Or, and this from a prominent former FOMCer Narayana Kocherlakota, “When Discredited Policies Make Sense”:
Presidential candidates Donald Trump and Bernie Sanders have proposed policies that run counter to literally centuries of economic thought. In the current environment of extremely low interest rates and low inflation, however, they might make more sense than most economists recognize.
The Federal Reserve faces a big challenge: It wants to get inflation up to its 2-percent target, but so far its stimulus efforts have failed to reach that goal. So there’s a good chance it will keep interest rates low, even if inflation pressures pick up a bit. This likely passivity of monetary policy creates a highly unusual situation, in which certain much-discussed economic initiatives could have an unusually positive effect.
So, monetary policy has been “passively” tightening. Market Monetarists agree with that. Kocherlakota hopes (in vain) that monetary policy will remain “passive”, but in “stimulating fashion”.
For example, he argues:
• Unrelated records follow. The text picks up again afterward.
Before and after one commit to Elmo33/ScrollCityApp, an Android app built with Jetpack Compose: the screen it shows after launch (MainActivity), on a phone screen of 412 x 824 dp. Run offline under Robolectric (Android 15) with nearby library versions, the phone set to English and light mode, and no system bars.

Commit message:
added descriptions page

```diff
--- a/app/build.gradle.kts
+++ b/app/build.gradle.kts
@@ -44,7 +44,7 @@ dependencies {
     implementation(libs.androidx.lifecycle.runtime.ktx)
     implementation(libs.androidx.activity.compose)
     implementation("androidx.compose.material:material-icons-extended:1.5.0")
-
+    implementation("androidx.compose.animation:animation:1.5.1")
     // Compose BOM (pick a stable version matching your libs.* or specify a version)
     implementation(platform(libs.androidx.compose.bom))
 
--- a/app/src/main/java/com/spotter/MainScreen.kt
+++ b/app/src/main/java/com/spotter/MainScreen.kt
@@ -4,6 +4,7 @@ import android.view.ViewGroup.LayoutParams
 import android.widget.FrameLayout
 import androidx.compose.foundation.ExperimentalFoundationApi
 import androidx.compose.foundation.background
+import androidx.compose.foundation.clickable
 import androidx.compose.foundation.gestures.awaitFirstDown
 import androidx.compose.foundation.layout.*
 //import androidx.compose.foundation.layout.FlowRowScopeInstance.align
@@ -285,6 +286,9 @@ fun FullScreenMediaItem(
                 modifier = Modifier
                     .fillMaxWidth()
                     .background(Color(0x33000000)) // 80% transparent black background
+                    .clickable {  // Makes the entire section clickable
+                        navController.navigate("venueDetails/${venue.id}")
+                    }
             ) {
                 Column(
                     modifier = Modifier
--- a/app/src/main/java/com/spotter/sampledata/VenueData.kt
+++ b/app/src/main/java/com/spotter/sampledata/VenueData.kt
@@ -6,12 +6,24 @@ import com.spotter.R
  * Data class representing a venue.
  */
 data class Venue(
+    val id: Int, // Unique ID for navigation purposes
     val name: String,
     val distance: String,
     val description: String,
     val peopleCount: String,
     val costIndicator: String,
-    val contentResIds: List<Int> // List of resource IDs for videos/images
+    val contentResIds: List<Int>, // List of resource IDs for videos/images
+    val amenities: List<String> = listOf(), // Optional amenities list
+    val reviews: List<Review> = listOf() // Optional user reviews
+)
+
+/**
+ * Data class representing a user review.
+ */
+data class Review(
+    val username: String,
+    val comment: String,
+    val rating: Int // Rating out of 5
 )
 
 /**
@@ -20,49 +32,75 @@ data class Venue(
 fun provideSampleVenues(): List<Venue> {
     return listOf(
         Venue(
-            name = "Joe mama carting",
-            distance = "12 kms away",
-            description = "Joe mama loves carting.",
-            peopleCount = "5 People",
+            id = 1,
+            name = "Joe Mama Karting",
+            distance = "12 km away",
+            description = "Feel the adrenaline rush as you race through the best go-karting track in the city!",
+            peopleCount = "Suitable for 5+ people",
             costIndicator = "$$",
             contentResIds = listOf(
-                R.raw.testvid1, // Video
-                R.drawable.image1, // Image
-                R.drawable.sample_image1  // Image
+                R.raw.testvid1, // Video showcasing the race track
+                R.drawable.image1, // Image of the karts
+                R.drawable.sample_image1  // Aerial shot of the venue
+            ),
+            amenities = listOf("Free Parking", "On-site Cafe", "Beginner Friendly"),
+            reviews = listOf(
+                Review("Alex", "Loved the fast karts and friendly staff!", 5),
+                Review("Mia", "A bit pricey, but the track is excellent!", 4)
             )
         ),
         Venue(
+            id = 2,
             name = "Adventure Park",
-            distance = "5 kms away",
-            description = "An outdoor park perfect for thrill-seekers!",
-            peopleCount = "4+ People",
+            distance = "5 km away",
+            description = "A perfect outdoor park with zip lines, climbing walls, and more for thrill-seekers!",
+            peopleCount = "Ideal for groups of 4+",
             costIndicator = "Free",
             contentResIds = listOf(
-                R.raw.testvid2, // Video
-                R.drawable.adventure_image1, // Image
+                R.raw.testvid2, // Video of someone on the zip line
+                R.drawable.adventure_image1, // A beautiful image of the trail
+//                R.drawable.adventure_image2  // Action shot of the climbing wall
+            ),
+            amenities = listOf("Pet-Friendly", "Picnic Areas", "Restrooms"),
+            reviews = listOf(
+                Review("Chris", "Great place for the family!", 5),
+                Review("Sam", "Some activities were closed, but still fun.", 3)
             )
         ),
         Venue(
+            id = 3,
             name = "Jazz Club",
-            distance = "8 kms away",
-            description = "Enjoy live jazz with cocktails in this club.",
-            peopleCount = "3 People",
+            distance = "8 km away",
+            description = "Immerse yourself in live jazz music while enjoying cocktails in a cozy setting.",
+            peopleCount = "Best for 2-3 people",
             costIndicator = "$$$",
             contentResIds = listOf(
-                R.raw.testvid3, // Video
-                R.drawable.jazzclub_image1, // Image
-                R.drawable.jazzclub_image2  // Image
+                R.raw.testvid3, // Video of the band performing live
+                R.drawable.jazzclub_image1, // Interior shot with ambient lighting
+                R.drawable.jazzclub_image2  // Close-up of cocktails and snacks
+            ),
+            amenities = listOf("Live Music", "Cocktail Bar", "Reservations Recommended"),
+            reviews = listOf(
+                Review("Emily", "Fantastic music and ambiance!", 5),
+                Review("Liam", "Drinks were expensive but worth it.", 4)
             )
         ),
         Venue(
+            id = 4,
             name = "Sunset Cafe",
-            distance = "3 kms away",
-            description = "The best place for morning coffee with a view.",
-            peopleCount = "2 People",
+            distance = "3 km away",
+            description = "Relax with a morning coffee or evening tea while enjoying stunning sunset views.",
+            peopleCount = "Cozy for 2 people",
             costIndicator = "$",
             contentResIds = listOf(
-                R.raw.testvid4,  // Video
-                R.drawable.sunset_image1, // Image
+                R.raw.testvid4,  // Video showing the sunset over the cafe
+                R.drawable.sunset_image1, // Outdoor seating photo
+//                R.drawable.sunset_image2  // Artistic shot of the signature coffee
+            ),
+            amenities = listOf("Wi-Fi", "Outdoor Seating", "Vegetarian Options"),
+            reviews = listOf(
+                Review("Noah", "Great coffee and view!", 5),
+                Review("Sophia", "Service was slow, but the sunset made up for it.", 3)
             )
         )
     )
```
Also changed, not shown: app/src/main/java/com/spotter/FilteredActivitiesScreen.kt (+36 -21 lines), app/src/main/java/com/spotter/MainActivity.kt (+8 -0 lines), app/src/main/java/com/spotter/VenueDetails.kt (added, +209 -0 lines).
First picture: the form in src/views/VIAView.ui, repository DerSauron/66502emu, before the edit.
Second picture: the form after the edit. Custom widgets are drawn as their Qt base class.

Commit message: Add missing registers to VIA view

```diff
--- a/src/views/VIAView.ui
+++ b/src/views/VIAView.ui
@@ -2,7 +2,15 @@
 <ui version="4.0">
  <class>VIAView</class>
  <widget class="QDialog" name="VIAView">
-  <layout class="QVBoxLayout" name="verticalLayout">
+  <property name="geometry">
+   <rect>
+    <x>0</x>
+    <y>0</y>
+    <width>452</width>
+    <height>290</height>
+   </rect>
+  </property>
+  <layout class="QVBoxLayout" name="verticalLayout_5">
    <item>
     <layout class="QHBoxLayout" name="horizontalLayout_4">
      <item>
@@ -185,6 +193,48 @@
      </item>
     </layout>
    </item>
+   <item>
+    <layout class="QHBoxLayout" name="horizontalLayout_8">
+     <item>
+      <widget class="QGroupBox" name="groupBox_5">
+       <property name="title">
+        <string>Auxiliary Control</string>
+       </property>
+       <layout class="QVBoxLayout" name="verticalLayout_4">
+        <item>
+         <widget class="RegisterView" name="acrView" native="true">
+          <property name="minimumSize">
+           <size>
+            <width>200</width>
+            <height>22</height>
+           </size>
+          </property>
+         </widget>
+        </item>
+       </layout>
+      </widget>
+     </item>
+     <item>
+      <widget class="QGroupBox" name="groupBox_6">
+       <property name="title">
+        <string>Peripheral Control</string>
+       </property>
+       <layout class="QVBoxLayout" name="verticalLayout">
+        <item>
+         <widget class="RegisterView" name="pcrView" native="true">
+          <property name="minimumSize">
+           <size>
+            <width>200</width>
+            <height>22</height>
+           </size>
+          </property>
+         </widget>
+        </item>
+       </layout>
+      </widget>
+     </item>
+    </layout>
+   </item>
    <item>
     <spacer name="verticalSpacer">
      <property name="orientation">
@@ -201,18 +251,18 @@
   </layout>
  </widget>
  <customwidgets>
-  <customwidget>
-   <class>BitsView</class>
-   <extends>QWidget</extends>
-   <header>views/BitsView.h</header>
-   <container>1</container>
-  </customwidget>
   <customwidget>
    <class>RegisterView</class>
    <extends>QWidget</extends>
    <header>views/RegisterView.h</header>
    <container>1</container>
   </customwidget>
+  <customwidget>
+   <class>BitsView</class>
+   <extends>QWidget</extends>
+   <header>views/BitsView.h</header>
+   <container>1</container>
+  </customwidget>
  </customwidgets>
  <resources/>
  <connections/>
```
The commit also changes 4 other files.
- Increasing the minimum wage. What if Congress decided to increase the federal minimum wage by 10 percent a year over the next five years? Typically, economists would be concerned about the impact on employment: Higher wages might lead businesses to employ fewer workers. With monetary policy out of the picture, though, the move might actually help. The expectation of higher wages would cause consumers to expect more inflation over the next few years, leading them to buy more goods and services now, before prices went up. To meet this added demand, businesses would have to boost production and hiring.
Similar reasoning for other ‘favorited” measures:
Increasing import tariffs, and Imposing restrictions on immigration.
The Fed’s response is crucial in all these cases. Typically, the central bank reacts to increases in inflation by raising interest rates sharply — a move that would choke off any demand that the policy measures might generate. With inflation running well below target, however, it’s appropriate for the Fed to hold rates low even if it sees a modest increase in inflationary pressures. It’s this subdued reaction function that allows the policy initiatives to have more positive effects.
It´s the sort of argument that will be eagerly embraced by the “End the Fed crowd”!